I hear you, baker!!

This question really resonated with me, and I’m also trying to find my way through it personally (though maybe differently than you, because it’s no longer my profession). I love to cook and bake — it’s been a big source of creativity and peacefulness in my life, and not necessarily tethered to my emotional overeating, which manifests more when I’m NOT the one cooking the food. When I committed to addressing my overeating through Scholars I knew this would be a big shift. I still enjoy cooking creatively for others, but do it less often because it’s hard to do well when you’re not going to taste as you go. I’ve tried to balance both shifting pleasure to other, new, non-food related areas of my life as well as (& I know what both Brooke and Katrina would say about this…) allowing myself to enjoy experimenting with the kinds of herbs, fats, and spices I use on my otherwise boring and fuel-focused veggie meals. My joy eat, when I do it, is probably just as much a “joy cook” as anything else.

But all this has led to a different dilemma. My entrepreneurial side hustle has over the years been food focused, because that’s where a lot of my skill and knowledge lies. Specifically, making gourmet lollipops for events has been an on again / off again side hustle I had been planning to grow into an actual small business. Now I’m having a thought crisis around this because, basically, I feel like I’d be selling poison to addicts. That’s a little melodramatic maybe but — if it’s something I don’t eat and wouldn’t feed my kids, I can’t exactly believe wholeheartedly in the value of it, right? Sugar is absolutely necessary for making the recipes I’ve been developing for the past couple years. Do I discard this whole business idea and try to find a different place to put this creativity that I feel better about? Or keep pursuing it, telling myself that people are going to make their own decisions about what to eat, regardless of who makes it?

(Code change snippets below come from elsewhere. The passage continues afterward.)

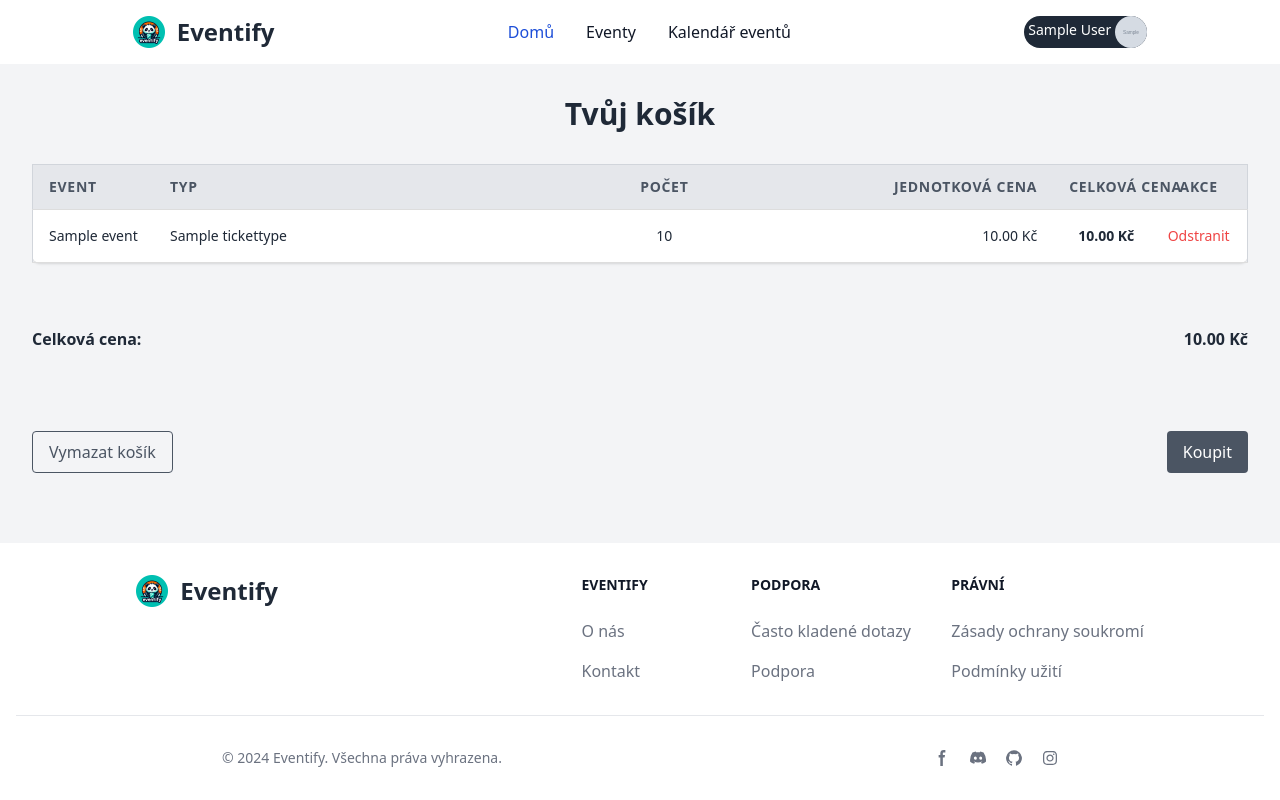
After one commit to RybkaJakub/Eventify, a Django app: page /eventify_app/cart/ in a window 1280 px wide. The commit adds this page. Run offline with Django 5.2, Linux system fonts and the light colour scheme; a user stored in the database is signed in; tables that the repository leaves empty hold one stand-in row (values such as "Sample post"); grey boxes marked "Sample" are stand-in pictures; some libraries are stand-ins or nearby versions.

Commit message:
Přidání košíku, Opravení profilové fotky v navbaru

```diff
--- /dev/null
+++ b/eventify_app/templates/account/cart.html
@@ -0,0 +1,83 @@
+{% extends "base.html" %}
+{% load static %}
+
+{% block content %}
+<div class="container mx-auto px-4 py-8">
+    <h2 class="text-3xl font-bold text-gray-800 mb-8 text-center">Tvůj košík</h2>
+
+    <div class="overflow-x-auto">
+        <table class="min-w-full bg-white border border-gray-300 rounded-lg shadow custom-table">
+            <thead>
+                <tr class="bg-gray-200 text-gray-600 uppercase text-sm tracking-wider">
+                    <th class="py-3 px-4 text-left font-semibold">Event</th>
+                    <th class="py-3 px-4 text-left font-semibold">Typ</th>
+                    <th class="py-3 px-2 text-center font-semibold w-16">Počet</th>
+                    <th class="py-3 px-4 text-right font-semibold whitespace-nowrap">Jednotková cena</th>
+                    <th class="py-3 px-4 text-right font-semibold whitespace-nowrap">Celková cena</th>
+                    <th class="py-3 px-4 text-center font-semibold">Akce</th>
+                </tr>
+            </thead>
+            <tbody class="text-gray-800 text-sm">
+                {% if items %}
+                {% for item in items %}
+                <tr class="border-b border-gray-200 hover:bg-gray-100 transition ease-in-out duration-100" id="{{ item.id }}">
+                    <td class="py-4 px-4 text-left truncate event-cell" title="{{ item.event.name }}">{{ item.event.name }}</td>
+                    <td class="py-4 px-4 text-left truncate type-cell" title="{{ item.ticket_type.name }}">{{ item.ticket_type.name }}</td>
+                    <td class="py-4 px-2 text-center">{{ item.quantity }}</td>
+                    <td class="py-4 px-4 text-right">{{ item.ticket_type.price }} Kč</td>
+                    <td class="py-4 px-4 text-right font-semibold">{{ item.total_amount }} Kč</td>
+                    <td class="py-4 px-4 text-center">
+                        <form action="{% url 'remove_item' item.id %}" method="POST" style="display: inline;">
+                            {% csrf_token %}
+                            <button type="submit" class="text-red-500 hover:text-red-700">Odstranit</button>
+                        </form>
+                    </td>
+                </tr>
+                {% endfor %}
+            {% else %}
+                    <tr class="border-b border-gray-200 hover:bg-gray-100 transition ease-in-out duration-100" id="NONE">
+                        <td class="py-4 px-4 text-center truncate" title="No Tickets" colspan="6">Nemáte žádné vstupenky v košíku.</td>
+                    </tr>
+            {% endif %}
+            </tbody>
+        </table>
+
+        <div class="flex justify-between mt-16">
+            <p class="font-semibold">Celková cena:</p>
+            <p class="font-semibold">{{ total_price }} Kč</p>
+        </div>
+
+        <div class="flex justify-between mt-20">
+    <div class="justify-start" style="margin-left: 0"> <!-- Zarovnání tlačítka doleva -->
+        <form action="{% url 'clear_cart' %}" method="POST" style="display: inline;">
+            {% csrf_token %}
+            <button type="submit" class="text-gray-600 border border-gray-600 py-2 px-4 rounded hover:bg-gray-100">Vymazat košík</button>
+        </form>
+    </div>
+
+    <button type="submit" form="checkout-form" class="bg-gray-600 text-white py-2 px-4 rounded hover:bg-gray-700">Koupit</button>
+</div>
+    </div>
+</div>
+
+<style>
+    /* Přizpůsobení šířek sloupců */
+    .custom-table .event-cell {
+        max-width: 150px; /* Šířka pro Event */
+        overflow: hidden;
+        white-space: nowrap;
+        text-overflow: ellipsis;
+    }
+
+    .custom-table .type-cell {
+        max-width: 100px; /* Šířka pro Typ */
+        overflow: hidden;
+        white-space: nowrap;
+        text-overflow: ellipsis;
+    }
+
+    .custom-table th.w-16, .custom-table td.w-16 {
+        width: 50px; /* Nastavení šířky pro Počet */
+    }
+</style>
+{% endblock %}
--- a/eventify_app/templates/account/profile.html
+++ b/eventify_app/templates/account/profile.html
@@ -8,8 +8,8 @@
     <h1 class="text-3xl font-semibold mb-6 text-center">Profil uživatele {{ vieweduser.username }}</h1>
     <div class="flex flex-col items-center">
         <!-- Profilový obrázek -->
-        {% if profile_picture %}
-            <img src="{{ profile_picture }}" alt="Profilový obrázek" class="w-24 h-24 rounded-full mb-4">
+        {% if viewed_picture %}
+            <img src="{{ viewed_picture }}" alt="Profilový obrázek" class="w-24 h-24 rounded-full mb-4">
         {% elif vieweduser.image %}
             <img src="{{ vieweduser.image.url }}" alt="Profilový obrázek" class="w-24 h-24 rounded-full mb-4">
         {% else %}
--- a/eventify_app/templates/page/footer.html
+++ b/eventify_app/templates/page/footer.html
@@ -88,6 +88,7 @@
         if (documentHeight < windowHeight) {
             footer.style.position = 'fixed';
             footer.style.bottom = '0';
+            footer.style.width = '100%'; // Šířka bude automaticky přes celou obrazovku
         } else {
             footer.style.position = 'static';
         }
--- a/eventify_app/templates/page/header.html
+++ b/eventify_app/templates/page/header.html
@@ -48,7 +48,7 @@
     }
 </style>
 
-<header class="bg-white p-3 text-center" style="margin-top: 50px;">
+<header class="bg-white text-center" style="margin-top: 50px;">
     <div class="welcome-section relative py-32 bg-cover bg-center" style="background-image: url('{% static 'img/eventify_wallpaper.jpg' %}');">
         <div class="absolute inset-0 bg-black bg-opacity-50"></div>
         <div class="relative z-10 flex justify-between items-start p-6">
--- a/eventify_app/templates/page/navbar.html
+++ b/eventify_app/templates/page/navbar.html
@@ -11,6 +11,7 @@
     {% if user.is_authenticated %}
         <button type="button" class="flex text-sm bg-gray-800 rounded-full focus:ring-4 focus:ring-gray-300 dark:focus:ring-gray-600" id="user-menu-button" aria-expanded="false">
         <span class="sr-only">Otevrit uzivatelske menu</span>
+        <p class="text-white m-1">{{ user.first_name }} {{ user.last_name }}</p>
         {% if has_picture %}
             <img class="w-8 h-8 rounded-full" src="{{ profile_picture }}" alt="user photo">
         {% elif user.image %}
@@ -26,6 +27,9 @@
           <span class="block text-sm text-gray-500 truncate dark:text-gray-400">{{ user.email }}</span>
         </div>
         <ul class="py-2" aria-labelledby="user-menu-button">
+        <li>
+            <a href="{% url 'cart' %}" class="block px-4 py-2 text-sm text-gray-700 hover:bg-gray-100 dark:hover:bg-gray-600 dark:text-gray-200 dark:hover:text-white">Košík</a>
+        </li>
         {% for group in user.groups.all %}
             {% if group.name == "editor" or group.name == "admin" %}
             <li>
--- a/eventify_app/urls.py
+++ b/eventify_app/urls.py
@@ -4,7 +4,7 @@ from django.contrib import admin
 from django.contrib.auth.views import LogoutView
 from .views import index, purchase_ticket, EventManagerView, EventCreateView, EventDeleteView, EventDetailView, \
     EventUpdateView, MyEventsListView, delete_ticket_type, \
-    UserProfileView, MyProfileView, UserProfileEditView
+    UserProfileView, MyProfileView, UserProfileEditView, CartView, RemoveItemView, ClearCartView
 
 urlpatterns = [
     path('', index, name='index'),
@@ -19,6 +19,9 @@ urlpatterns = [
     path('eventmanager/delete-ticke_type/<int:pk>/', delete_ticket_type, name='delete_ticket_type'),
     path('eventmanager/delete/<int:pk>/', EventDeleteView.as_view(), name='delete_event'),
     path('my_events_list/', MyEventsListView.as_view(), name='my_events_list'),
+    path('cart/', CartView.as_view(), name='cart'),
+    path('cart/remove/<int:item_id>/', RemoveItemView.as_view(), name='remove_item'),
+    path('cart/clear', ClearCartView.as_view(), name='clear_cart'),
     path('event_detail/<int:pk>/', EventDetailView.as_view(), name='event_detail'),
     path('purchase_ticket/<int:pk>', purchase_ticket, name='purchase_ticket'),
 ]
--- a/eventify_app/views.py
+++ b/eventify_app/views.py
@@ -1,3 +1,4 @@
+from lib2to3.fixes.fix_input import context
 
 from django.contrib.auth import logout
 from django.http import HttpResponseRedirect
@@ -8,7 +9,7 @@ from django.contrib import messages
 from django.urls import reverse
 from django.views import View
 
-from .models import Event, TicketType, TicketPurchase, Address, CustomUser
+from .models import Event, TicketType, TicketPurchase, Address, CustomUser, Cart
 from allauth.socialaccount.models import SocialAccount
 from .forms import UserProfileEditForm
 from django.utils import timezone
@@ -58,12 +59,19 @@ class EventManagerView(PermissionRequiredMixin, ListView):
     def get_context_data(self, *, object_list=None, **kwargs):
         context = super().get_context_data(**kwargs)
         user = self.request.user
+        has_picture = False
         organization = user.organization
 
         in_organization = True if organization else False
 
+        profile_picture = UserProfileView.get_user_profile_picture(self.request, SocialAccount.objects.filter(user=self.request.user))
+        if profile_picture:
+            has_picture = True
+
         context['organization'] = organization
         context['in_organization'] = in_organization
+        context['has_picture'] = has_picture
+        context['profile_picture'] = profile_picture
         context['events'] = Event.objects.filter(organization=organization)
         current_url_name = resolve(self.request.path_info).url_name
         context['current_url'] = current_url_name
@@ -111,6 +119,12 @@ class EventCreateView(EventInline, CreateView, LoginRequiredMixin, PermissionReq
      def get_context_data(self, **kwargs):
          ctx = super(EventCreateView, self).get_context_data(**kwargs)
          ctx['named_formsets'] = self.get_named_formsets()
+         has_picture = False
+         profile_picture = UserProfileView.get_user_profile_picture(self.request, SocialAccount.objects.filter(user=self.request.user))
+         if profile_picture:
+             has_picture = True
+         ctx['profile_picture'] = profile_picture
+         ctx['has_picture'] = has_picture
          return ctx
 
      def get_named_formsets(self):
@@ -128,6 +142,13 @@ class EventUpdateView(EventInline, LoginRequiredMixin, UpdateView):
     def get_context_data(self, **kwargs):
         ctx = super(EventUpdateView, self).get_context_data(**kwargs)
         ctx['named_formsets'] = self.get_named_formsets()
+        has_picture = False
+        profile_picture = UserProfileView.get_user_profile_picture(self.request,
+                                                                   SocialAccount.objects.filter(user=self.request.user))
+        if profile_picture:
+            has_picture = True
+        ctx['has_picture'] = has_picture
+        ctx['profile_picture'] = profile_picture
         return ctx
 
     def get_named_formsets(self):
@@ -166,6 +187,13 @@ class EventDeleteView(LoginRequiredMixin, PermissionRequiredMixin, UserPassesTes
         context = super().get_context_data(**kwargs)
         current_url_name = resolve(self.request.path_info).url_name
         context['current_url'] = current_url_name
+        has_picture = False
+        profile_picture = UserProfileView.get_user_profile_picture(self.request,
+                                                                   SocialAccount.objects.filter(user=self.request.user))
+        if profile_picture:
+            has_picture = True
+        context['has_picture'] = has_picture
+        context['profile_picture'] = profile_picture
         return context
 
 
@@ -182,6 +210,14 @@ class EventDetailView(DetailView):
         current_url_name = resolve(self.request.path_info).url_name
         context['current_url'] = current_url_name
         context['ticket_types'] = TicketType.objects.filter(event=self.object)
+
+        has_picture = False
+        profile_picture = UserProfileView.get_user_profile_picture(self.request,
+                                                                   SocialAccount.objects.filter(user=self.request.user))
+        if profile_picture:
+            has_picture = True
+        context['has_picture'] = has_picture
+        context['profile_picture'] = profile_picture
 
         auth = self.request.user.is_authenticated
         context['isAuth'] = auth
@@ -243,7 +279,13 @@ class MyProfileView(LoginRequiredMixin, TemplateView):
         context['address'] = Address.objects.filter(user=user)
         context['email_confirmed'] = EmailAddress.objects.filter(user=user, verified=True).exists()
         context['social_accounts'] = SocialAccount.objects.filter(user=user)
-        context['profile_picture'] = self.get_user_profile_picture(context['social_accounts'])
+        has_picture = False
+        profile_picture = UserProfileView.get_user_profile_picture(self.request,
+                                                                   SocialAccount.objects.filter(user=self.request.user))
+        if profile_picture:
+            has_picture = True
+        context['has_picture'] = has_picture
+        context['profile_picture'] = profile_picture
         return context
 
 class UserProfileView(LoginRequiredMixin, TemplateView):
@@ -276,7 +318,14 @@ class UserProfileView(LoginRequiredMixin, TemplateView):
         context['address'] = Address.objects.filter(user=vieweduser)
         context['email_confirmed'] = EmailAddress.objects.filter(user=vieweduser, verified=True).exists()
         context['social_accounts'] = SocialAccount.objects.filter(user=vieweduser)
-        context['profile_picture'] = self.get_user_profile_picture(context['social_accounts'])
+        viewed_picture = UserProfileView.get_user_profile_picture(self.request, SocialAccount.objects.filter(user=vieweduser))
+        has_picture = False
+        profile_picture = UserProfileView.get_user_profile_picture(self.request, SocialAccount.objects.filter(user=self.request.user))
+        if profile_picture:
+            has_picture = True
+        context['has_picture'] = has_picture
+        context['profile_picture'] = profile_picture
+        context['viewed_picture'] = viewed_picture
         return context
 
 class UserProfileEditView(UpdateView):
@@ -312,6 +361,15 @@ class MyEventsListView(ListView):
         current_url_name = resolve(self.request.path_info).url_name
         context['current_url'] = current_url_name
 
+        has_picture = False
+        profile_picture = UserProfileView.get_user_profile_picture(self.request,
+                                                                   SocialAccount.objects.filter(user=self.request.user))
+        if profile_picture:
+            has_picture = True
+
+        context['has_picture'] = has_picture
+        context['profile_picture'] = profile_picture
+
         return context
 
 @login_required
@@ -330,7 +388,7 @@ def purchase_ticket(request, pk):
 
         total_amount = ticket_type.price * quantity
 
-        TicketPurchase.objects.create(
+        Cart.objects.create(
             user=request.user,
             event=event,
             ticket_type=ticket_type,
@@ -338,9 +396,41 @@ def purchase_ticket(request, pk):
             total_amount=total_amount
         )
 
-        messages.success(request, f'Úspěšně jste zakoupili {quantity} vstupenek na event "{event.name}".')
-        ticket_type.left -= quantity
-        ticket_type.save()
+        messages.success(request, f'Úspěšně jste přidali do košíku {quantity} vstupenek na event "{event.name}".')
         return redirect('event_detail', pk=event_id)
 
     return redirect('index')
+
+class CartView(LoginRequiredMixin, TemplateView):
+    template_name = "account/cart.html"
+
+    def get_context_data(self, **kwargs):
+        context = super().get_context_data(**kwargs)
+        user = self.request.user
+        context['user'] = user
+        items = Cart.objects.filter(user=user)
+        context['items'] = items
+        total_price = sum(item.total_amount for item in items)
+        context['total_price'] = total_price
+
+        has_picture = False
+        profile_picture = UserProfileView.get_user_profile_picture(self.request,
+                                                                   SocialAccount.objects.filter(user=self.request.user))
+        if profile_picture:
+            has_picture = True
+
+        context['has_picture'] = has_picture
+        context['profile_picture'] = profile_picture
+
+        return context
+
+class RemoveItemView(LoginRequiredMixin, View):
+    def post(self, request, item_id):
+        item = get_object_or_404(Cart, id=item_id, user=request.user)
+        item.delete()
+        return redirect('cart')
+
+class ClearCartView(LoginRequiredMixin, View):
+    def post(self, request):
+        Cart.objects.filter(user=request.user).delete()
+        return redirect('cart')  # Přesměrování zpět na stránku s košíkem
```
Also changed, not shown: eventify_app/models.py (+7 -0 lines), requirements.txt (+25 -0 lines).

Ugh. After writing all that I feel like I already know my answer. If I can’t even sketch out my marketing ideas without thinking guiltily that I’m glamourizing sugar and eating and making it harder for people like myself to lose weight, I need to figure out a Plan B.